For simplicity, we'll compare their
sampleTime — they work in the same way, just in defined time windows.
These operators are handy when you want to lower the load on the consumption function side. For example, you don't want to react to every user
mousemove or every
input.change event. In their own way, they will let you filter input stream based on time intervals. So let's see how they differ!
We'll start with investigating this marble diagram:
Explanation: here we apply all four operators to the
source stream. The
source starts emitting at
time:0 and completes at
time:1000. In the applied operators the colors are preserved from the
source, but the value is substituted with the actual time of emission in resulting stream.
As you can see:
debounceTime will emit a value from the source stream only if a given time has passed without source producing more values
throttleTime will start a timer when the source emits. It can be set to emit the first and/or the last value in the given time window. Then it repeats this procedure
auditTime behaves in a similar way to the trailing throttleTime, but note that it won't emit a value from the last time window if the source has completed
sampleTime simply emits a value from the source in a given time window if the source actually emitted
I believe in learning by playing, so head to this marble diagram REPL to try changing code yourself: thinkrx.io/rxjs/debounceTime-vs-throttleTime-vs-auditTime-vs-sampleTime
That's it! Please, add a comment if you've learned something new!
Also, check out my RxJS-based framework:
And my declarative Rx endeavors:

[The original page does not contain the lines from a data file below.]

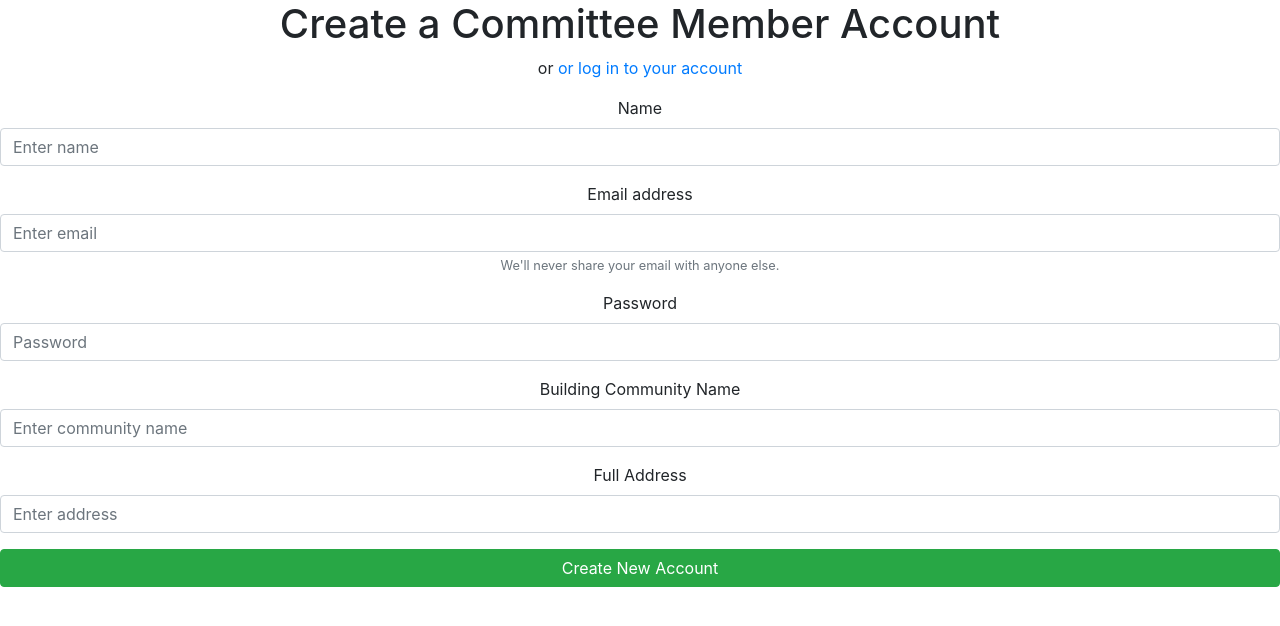
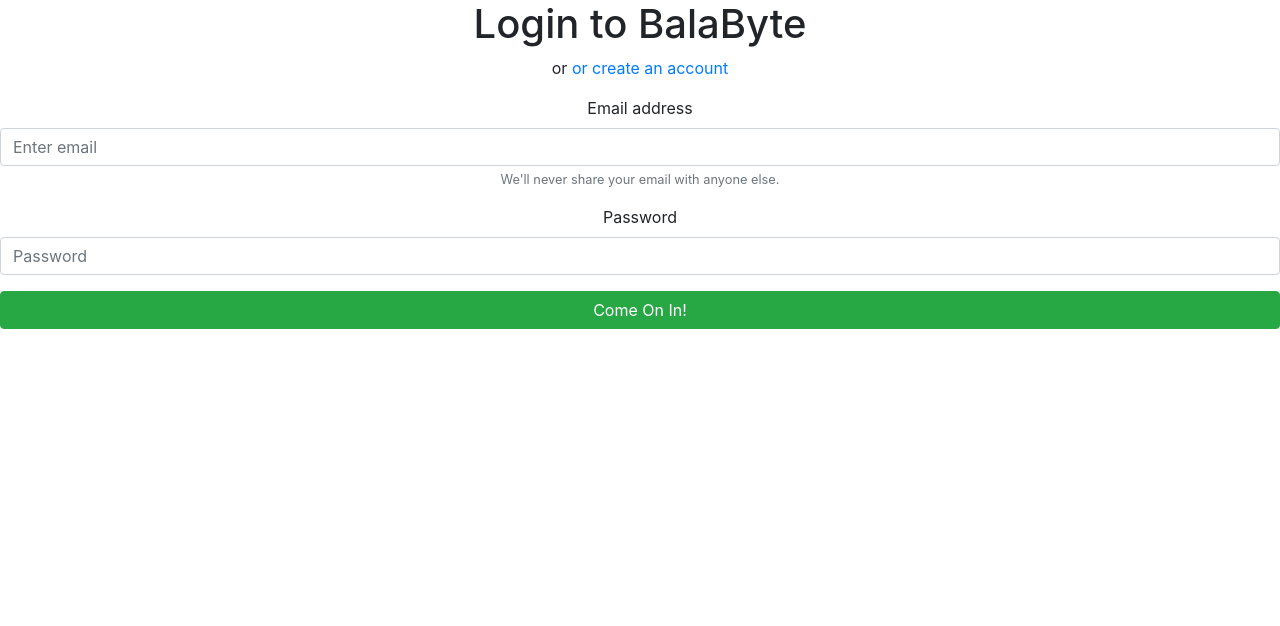
Before and after one commit to anatcase/BalaByte, a React (Create React App) app: page / in a window 1280 px wide. Shown: the top 626 px of the page. Built offline with nearby package versions, Linux system fonts and the light colour scheme.

Commit message:
Login page ui update

```diff
--- a/src/App.js
+++ b/src/App.js
@@ -3,14 +3,15 @@
 import './App.css';
 import 'bootstrap/dist/css/bootstrap.min.css';
 // import Home from './Home';
-import SignUp from './SignUp';
+//import SignUp from './SignUp';
+import Login from './Login';
 
 
 function App() {
   return (
     <div className="App">
        {/* <Home /> */}
-       <SignUp />
+       <Login />
     </div>
   );
 }
--- a/src/Login.js
+++ b/src/Login.js
@@ -3,20 +3,15 @@
 import Button from 'react-bootstrap/Button'
 
 
-function SignUp() {
+function Login() {
   return (
-    <div className="SignUp">
-      <h1>Create a Committee Member Account</h1>
-      <p>or <a href="#/login">or log in to your account</a></p>
+    <div className="Login">
+      <h1>Login to BalaByte</h1>
+      <p>or <a href="#/signup">or create an account</a></p>
       {/* <Alert variant="danger" show={props.state.invalidLogin}>
           Invalid email or password!
       </Alert> */}
      <Form>
-        <Form.Group controlId="formBasicName">
-            <Form.Label>Name</Form.Label>
-            <Form.Control type="text" placeholder="Enter name"/>
-        </Form.Group>
-
         <Form.Group controlId="formBasicEmail">
             <Form.Label>Email address</Form.Label>
             <Form.Control type="email" placeholder="Enter email"/>
@@ -30,22 +25,13 @@
             <Form.Control type="password" placeholder="Password"/>
         </Form.Group>
 
-        <Form.Group controlId="formBasicCommunity">
-            <Form.Label>Building Community Name</Form.Label>
-            <Form.Control type="text" placeholder="Enter community name"/>
-        </Form.Group>
-
-        <Form.Group controlId="formBasicAddress">
-            <Form.Label>Full Address</Form.Label>
-            <Form.Control type="text" placeholder="Enter address"/>
-        </Form.Group>
 
         <Button variant="success" type="button" block>
-            Create New Account
+            Come On In!
         </Button>
     </Form>
 </div>
   );
 }
 
-export default SignUp;
+export default Login;
```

I'm planning to share more comparisons and reviews on RxJS.
If you are interested — Follow me here and on twitter!
See you next time